Consider Your Choices
It should be easy to narrow down as your references should be people from your professional life. It’s good to have a personal reference on hand, as this speaks to your character outside of the work place, but generally a potential employer will only want professional references. You should choose someone that is familiar with your skill set and your current work. Don’t choose your coworker/mentor/manager that you haven’t worked with or spoken to in 10 years. You can certainly list them, but you need to also have someone listed who is current in your life. No matter your reference, they should be someone you know will speak highly of you.
Before you list anyone as a reference you need to reach out and ensure they are willing to speak with someone and will put a good word in for you. (Hence why it’s probably not a good idea to use that colleague from 10 years ago that you don’t speak with) You want to give the reference a heads up they may be receiving a call and make sure they are comfortable!
Provide your References Information
Sending your resume to all references is a good rule of thumb. You want them to be knowledgable of your current and past positions, because they may not work with you, and what you offer. Your references should also know the position your applying for so that they can be prepared when asked why you would be a great fit for that job.
You may have several people in your life you can add to your references list, but you may not need to use them all. Customize your list to best fit the position your applying for – just as you would a resume. Select people who are knowledge of the field or position you’re going into and someone who can speak to your previous experience that relates to that industry.
Provide the Employer All Information
Make it easy on your prospective employer and show up prepared!
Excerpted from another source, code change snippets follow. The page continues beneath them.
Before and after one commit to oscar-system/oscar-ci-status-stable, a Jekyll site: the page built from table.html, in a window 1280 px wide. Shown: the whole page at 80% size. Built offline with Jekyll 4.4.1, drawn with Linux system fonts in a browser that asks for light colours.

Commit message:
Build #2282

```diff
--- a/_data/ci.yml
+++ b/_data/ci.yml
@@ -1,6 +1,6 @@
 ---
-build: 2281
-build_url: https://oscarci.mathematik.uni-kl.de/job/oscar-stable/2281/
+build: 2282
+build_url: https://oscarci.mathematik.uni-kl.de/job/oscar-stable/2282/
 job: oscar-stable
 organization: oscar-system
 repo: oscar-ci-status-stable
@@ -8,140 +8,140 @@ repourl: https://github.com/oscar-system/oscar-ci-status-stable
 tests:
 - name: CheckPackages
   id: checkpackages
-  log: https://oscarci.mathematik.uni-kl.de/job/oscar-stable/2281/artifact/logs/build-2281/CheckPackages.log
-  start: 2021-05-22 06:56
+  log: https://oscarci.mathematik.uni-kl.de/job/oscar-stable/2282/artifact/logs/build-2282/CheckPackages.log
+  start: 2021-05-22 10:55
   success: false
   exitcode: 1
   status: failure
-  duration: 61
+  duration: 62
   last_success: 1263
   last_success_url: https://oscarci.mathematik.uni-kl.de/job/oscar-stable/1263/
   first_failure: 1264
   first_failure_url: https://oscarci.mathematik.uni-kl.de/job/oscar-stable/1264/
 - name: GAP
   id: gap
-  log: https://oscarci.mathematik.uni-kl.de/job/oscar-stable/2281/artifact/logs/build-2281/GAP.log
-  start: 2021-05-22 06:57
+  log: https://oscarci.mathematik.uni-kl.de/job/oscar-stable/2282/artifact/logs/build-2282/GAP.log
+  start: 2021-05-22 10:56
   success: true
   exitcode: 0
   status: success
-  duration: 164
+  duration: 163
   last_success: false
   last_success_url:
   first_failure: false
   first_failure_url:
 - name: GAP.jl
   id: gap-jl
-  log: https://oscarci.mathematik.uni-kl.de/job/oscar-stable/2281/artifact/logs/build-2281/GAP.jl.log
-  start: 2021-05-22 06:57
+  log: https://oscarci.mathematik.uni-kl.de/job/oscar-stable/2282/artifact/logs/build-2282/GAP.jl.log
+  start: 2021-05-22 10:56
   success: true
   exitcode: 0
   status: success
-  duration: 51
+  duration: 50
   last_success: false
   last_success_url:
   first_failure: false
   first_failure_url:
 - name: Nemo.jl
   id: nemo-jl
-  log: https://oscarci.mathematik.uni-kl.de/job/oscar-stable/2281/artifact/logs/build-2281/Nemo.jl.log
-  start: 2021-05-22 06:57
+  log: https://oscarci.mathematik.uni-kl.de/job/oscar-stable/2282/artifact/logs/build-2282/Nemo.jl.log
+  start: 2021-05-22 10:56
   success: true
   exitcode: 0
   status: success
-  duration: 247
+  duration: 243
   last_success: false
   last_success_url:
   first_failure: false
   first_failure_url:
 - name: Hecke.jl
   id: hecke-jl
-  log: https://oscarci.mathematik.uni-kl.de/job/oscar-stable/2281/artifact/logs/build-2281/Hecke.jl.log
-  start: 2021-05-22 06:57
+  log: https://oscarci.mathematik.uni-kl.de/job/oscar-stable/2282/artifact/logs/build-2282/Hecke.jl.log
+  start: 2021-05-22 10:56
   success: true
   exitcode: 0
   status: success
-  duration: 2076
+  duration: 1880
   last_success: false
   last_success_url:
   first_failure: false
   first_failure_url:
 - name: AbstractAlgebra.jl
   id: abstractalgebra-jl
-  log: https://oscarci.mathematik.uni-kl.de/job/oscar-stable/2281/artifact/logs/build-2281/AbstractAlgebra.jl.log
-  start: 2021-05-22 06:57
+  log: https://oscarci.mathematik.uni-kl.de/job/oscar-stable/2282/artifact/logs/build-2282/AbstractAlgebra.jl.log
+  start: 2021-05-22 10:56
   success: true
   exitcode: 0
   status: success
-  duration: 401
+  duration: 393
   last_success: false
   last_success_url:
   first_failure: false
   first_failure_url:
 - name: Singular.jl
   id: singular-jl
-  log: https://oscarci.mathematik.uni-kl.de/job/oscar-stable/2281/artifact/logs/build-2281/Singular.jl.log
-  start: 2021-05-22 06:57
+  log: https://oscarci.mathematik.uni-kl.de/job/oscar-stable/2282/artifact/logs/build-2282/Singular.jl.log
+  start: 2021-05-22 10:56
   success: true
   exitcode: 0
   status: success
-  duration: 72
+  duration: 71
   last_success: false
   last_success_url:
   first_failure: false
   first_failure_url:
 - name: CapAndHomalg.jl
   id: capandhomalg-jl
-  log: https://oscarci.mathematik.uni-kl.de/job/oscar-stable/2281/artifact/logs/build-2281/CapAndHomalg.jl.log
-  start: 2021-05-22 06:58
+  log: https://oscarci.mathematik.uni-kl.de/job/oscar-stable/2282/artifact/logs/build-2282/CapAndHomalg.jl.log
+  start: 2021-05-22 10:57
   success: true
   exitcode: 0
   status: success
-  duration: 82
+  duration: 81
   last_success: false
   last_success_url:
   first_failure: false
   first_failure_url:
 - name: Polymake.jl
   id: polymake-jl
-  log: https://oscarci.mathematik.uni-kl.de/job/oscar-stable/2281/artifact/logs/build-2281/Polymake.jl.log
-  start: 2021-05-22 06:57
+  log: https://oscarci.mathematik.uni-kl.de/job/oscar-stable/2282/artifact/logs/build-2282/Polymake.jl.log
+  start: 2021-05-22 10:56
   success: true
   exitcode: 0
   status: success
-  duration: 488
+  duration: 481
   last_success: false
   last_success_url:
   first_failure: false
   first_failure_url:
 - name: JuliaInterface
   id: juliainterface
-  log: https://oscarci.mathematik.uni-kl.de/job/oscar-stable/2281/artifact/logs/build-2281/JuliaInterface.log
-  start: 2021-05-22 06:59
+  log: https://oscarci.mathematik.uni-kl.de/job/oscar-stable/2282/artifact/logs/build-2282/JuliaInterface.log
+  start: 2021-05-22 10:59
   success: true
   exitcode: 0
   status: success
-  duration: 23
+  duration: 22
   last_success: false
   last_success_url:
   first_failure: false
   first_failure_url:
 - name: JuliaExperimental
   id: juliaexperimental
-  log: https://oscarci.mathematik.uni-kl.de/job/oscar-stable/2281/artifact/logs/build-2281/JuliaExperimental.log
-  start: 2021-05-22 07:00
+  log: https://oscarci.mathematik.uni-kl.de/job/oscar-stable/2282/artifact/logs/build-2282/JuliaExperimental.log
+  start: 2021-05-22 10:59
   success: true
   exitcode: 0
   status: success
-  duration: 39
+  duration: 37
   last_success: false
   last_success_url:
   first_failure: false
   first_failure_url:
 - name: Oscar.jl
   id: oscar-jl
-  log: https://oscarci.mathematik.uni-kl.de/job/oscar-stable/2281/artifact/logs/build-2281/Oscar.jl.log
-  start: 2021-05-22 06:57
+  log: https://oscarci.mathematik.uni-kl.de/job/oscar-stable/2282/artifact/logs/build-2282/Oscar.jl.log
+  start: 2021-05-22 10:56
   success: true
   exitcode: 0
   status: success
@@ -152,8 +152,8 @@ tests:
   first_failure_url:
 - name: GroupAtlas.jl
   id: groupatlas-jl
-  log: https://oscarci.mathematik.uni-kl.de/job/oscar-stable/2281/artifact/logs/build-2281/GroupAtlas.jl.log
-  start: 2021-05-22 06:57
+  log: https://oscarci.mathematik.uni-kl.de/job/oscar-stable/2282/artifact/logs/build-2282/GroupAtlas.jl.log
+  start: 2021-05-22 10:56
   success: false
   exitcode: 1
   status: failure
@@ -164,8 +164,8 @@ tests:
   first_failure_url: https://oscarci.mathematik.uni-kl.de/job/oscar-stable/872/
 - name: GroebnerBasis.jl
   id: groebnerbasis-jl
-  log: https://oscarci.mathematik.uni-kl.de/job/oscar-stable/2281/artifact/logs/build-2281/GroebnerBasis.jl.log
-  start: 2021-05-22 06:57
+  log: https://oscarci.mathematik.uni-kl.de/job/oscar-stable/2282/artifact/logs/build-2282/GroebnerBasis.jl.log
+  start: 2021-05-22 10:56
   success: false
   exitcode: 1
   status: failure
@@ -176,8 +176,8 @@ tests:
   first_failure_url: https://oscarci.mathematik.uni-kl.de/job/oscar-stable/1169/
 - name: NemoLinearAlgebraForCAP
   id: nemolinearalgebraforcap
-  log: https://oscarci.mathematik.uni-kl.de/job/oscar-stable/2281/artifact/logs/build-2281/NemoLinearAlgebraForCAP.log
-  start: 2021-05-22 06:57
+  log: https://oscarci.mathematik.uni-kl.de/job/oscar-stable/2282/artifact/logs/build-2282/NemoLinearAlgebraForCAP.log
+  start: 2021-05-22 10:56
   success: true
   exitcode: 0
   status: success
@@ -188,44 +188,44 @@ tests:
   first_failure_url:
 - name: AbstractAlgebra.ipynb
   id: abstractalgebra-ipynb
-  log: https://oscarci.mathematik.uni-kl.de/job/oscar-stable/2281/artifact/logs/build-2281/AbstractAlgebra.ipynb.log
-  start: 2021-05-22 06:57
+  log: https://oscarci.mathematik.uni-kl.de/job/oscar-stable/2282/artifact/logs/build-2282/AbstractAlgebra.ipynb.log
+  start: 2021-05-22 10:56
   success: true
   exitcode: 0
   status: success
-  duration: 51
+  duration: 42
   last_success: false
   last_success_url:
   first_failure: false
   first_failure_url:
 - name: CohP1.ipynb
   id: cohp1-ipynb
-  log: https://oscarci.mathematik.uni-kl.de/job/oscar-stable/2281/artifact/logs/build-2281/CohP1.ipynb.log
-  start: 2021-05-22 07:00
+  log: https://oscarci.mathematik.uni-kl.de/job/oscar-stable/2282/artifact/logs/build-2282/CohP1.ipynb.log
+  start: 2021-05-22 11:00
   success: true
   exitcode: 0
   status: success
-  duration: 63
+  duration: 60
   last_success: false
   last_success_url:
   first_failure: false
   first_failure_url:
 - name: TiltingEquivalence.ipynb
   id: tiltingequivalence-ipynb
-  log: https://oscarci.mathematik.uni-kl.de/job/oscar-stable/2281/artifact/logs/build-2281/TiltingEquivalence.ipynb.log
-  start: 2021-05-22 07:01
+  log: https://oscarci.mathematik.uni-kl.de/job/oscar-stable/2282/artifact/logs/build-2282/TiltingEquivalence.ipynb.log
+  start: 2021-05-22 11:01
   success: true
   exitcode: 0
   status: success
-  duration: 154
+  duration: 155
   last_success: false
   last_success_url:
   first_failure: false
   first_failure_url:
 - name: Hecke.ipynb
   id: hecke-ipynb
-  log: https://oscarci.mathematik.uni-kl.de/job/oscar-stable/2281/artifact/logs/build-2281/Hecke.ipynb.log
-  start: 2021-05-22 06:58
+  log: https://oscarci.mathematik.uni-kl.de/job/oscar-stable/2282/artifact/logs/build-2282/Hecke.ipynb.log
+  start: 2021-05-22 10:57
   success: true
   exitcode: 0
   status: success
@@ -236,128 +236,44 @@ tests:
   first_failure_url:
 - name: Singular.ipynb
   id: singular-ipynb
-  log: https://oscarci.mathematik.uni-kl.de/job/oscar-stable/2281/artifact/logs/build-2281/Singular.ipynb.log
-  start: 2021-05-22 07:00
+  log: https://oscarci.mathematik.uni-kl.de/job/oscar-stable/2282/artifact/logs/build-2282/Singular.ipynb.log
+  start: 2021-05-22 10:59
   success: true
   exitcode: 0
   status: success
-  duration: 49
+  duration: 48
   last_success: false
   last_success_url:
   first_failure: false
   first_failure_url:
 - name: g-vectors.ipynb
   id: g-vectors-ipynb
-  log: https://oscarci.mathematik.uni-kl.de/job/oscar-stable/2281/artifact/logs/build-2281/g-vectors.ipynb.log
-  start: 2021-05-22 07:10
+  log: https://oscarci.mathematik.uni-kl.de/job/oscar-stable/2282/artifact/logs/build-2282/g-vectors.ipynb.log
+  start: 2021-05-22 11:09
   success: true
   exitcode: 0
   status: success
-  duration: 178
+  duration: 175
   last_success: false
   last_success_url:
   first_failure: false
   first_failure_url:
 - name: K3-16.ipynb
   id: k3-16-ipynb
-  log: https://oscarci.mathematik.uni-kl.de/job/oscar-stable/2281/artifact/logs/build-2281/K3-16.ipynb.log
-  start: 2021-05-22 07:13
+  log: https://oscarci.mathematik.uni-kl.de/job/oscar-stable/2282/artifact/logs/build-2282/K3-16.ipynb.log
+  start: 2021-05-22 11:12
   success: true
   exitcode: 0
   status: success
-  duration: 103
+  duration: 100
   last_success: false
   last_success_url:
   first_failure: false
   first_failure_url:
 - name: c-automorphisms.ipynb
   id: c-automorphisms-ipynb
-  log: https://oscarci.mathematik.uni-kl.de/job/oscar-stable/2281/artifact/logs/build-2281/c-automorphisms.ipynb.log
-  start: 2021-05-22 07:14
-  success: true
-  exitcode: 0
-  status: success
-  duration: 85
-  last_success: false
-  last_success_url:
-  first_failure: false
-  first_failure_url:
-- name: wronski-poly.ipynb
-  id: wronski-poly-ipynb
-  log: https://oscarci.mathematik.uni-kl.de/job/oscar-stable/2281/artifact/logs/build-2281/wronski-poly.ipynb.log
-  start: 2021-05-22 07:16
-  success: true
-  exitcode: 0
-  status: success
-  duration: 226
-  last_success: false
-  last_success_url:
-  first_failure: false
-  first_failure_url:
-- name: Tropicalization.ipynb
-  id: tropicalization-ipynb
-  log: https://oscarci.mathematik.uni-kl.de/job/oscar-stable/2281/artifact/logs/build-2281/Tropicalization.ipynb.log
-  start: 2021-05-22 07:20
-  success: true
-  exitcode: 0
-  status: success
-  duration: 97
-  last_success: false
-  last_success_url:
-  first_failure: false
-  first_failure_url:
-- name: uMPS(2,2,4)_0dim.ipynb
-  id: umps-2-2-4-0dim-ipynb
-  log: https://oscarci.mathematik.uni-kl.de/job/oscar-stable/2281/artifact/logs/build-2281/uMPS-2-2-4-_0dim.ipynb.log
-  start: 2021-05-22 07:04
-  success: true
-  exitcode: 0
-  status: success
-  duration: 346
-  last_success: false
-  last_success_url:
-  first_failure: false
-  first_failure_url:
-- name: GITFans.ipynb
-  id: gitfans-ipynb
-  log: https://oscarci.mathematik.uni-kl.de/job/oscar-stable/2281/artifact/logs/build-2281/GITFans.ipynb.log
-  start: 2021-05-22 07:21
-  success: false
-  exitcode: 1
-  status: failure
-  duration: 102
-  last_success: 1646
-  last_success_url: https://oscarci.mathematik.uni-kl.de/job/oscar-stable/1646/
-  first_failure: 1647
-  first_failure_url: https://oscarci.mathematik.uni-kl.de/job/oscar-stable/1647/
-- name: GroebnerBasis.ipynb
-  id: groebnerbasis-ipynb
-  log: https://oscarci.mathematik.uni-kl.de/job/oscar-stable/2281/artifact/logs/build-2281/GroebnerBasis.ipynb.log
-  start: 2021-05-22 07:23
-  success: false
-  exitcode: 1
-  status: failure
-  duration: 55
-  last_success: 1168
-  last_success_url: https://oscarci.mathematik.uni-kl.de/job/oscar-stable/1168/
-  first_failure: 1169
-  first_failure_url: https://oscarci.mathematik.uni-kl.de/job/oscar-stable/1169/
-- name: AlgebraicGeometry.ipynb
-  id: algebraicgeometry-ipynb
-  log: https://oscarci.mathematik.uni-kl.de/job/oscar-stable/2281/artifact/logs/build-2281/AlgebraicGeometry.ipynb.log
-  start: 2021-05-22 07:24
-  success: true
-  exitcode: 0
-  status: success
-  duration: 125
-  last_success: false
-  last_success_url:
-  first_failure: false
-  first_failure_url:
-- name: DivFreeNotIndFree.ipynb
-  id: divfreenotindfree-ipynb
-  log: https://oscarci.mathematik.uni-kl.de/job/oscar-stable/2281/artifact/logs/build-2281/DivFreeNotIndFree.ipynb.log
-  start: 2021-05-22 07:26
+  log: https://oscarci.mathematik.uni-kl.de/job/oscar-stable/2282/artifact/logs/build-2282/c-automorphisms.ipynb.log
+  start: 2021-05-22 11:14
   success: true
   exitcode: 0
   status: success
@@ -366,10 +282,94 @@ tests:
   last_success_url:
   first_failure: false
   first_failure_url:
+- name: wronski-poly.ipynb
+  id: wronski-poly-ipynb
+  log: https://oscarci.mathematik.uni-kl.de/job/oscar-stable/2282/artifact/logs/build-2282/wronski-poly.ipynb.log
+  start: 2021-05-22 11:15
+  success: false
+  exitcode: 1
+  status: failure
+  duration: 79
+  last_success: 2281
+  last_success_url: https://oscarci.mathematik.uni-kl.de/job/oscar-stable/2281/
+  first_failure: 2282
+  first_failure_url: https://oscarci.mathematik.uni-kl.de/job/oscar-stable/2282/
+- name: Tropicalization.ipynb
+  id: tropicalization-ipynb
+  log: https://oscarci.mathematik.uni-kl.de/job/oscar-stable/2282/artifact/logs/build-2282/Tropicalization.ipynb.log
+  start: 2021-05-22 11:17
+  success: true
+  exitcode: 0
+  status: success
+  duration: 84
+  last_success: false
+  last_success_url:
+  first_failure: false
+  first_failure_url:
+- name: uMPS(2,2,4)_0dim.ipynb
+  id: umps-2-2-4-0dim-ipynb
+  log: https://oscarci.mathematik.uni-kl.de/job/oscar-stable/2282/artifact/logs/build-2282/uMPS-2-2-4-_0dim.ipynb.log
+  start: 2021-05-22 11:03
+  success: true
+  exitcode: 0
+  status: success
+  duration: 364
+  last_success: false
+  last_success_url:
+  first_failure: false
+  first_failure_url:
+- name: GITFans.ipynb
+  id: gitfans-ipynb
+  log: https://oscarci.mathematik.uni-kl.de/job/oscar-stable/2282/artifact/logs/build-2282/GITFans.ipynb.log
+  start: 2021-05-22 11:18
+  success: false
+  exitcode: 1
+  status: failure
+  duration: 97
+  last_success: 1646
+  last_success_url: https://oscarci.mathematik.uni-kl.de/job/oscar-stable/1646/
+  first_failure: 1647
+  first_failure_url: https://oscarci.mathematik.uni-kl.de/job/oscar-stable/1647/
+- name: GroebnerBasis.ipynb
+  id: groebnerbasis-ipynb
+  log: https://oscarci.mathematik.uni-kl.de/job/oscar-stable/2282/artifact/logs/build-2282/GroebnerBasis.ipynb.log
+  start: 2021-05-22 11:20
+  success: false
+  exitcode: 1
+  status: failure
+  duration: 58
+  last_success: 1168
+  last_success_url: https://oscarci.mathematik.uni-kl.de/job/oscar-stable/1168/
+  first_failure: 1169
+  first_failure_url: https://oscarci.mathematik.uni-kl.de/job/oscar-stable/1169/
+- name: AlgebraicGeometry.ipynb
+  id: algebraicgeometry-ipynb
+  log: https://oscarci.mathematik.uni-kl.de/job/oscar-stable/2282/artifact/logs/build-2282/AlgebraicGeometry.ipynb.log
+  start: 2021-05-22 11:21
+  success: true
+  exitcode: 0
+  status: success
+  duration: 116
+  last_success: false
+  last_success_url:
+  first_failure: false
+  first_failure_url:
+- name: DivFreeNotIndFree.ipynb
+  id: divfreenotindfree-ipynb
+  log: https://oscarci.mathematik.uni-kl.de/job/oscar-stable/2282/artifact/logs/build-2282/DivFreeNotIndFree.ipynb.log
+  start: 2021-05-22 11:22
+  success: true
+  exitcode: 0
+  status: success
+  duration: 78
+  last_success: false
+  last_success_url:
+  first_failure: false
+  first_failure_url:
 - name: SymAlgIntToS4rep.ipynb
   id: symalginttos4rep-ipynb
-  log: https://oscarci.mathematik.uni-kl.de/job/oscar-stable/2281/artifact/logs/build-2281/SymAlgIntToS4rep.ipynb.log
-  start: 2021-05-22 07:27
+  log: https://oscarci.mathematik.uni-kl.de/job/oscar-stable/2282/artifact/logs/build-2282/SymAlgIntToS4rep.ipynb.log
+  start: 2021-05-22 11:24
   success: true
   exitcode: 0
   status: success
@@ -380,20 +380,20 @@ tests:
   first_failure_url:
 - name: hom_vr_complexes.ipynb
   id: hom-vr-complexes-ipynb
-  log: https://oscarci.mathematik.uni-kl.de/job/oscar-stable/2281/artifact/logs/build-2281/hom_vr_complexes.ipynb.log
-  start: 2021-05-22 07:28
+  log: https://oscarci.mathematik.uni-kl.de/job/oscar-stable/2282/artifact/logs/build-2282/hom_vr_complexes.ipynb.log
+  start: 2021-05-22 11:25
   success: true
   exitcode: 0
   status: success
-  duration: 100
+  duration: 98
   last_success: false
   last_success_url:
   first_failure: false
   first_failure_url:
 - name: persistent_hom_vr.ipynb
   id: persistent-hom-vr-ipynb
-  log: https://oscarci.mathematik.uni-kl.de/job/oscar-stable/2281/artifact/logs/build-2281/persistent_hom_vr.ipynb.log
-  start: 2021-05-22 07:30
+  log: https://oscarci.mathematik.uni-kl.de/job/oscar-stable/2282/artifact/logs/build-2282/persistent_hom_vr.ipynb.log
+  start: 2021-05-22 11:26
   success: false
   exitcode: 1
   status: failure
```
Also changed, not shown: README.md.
A good reference list will have a full name, position title, company name, phone number, email address, and a good time for your reference to be reached.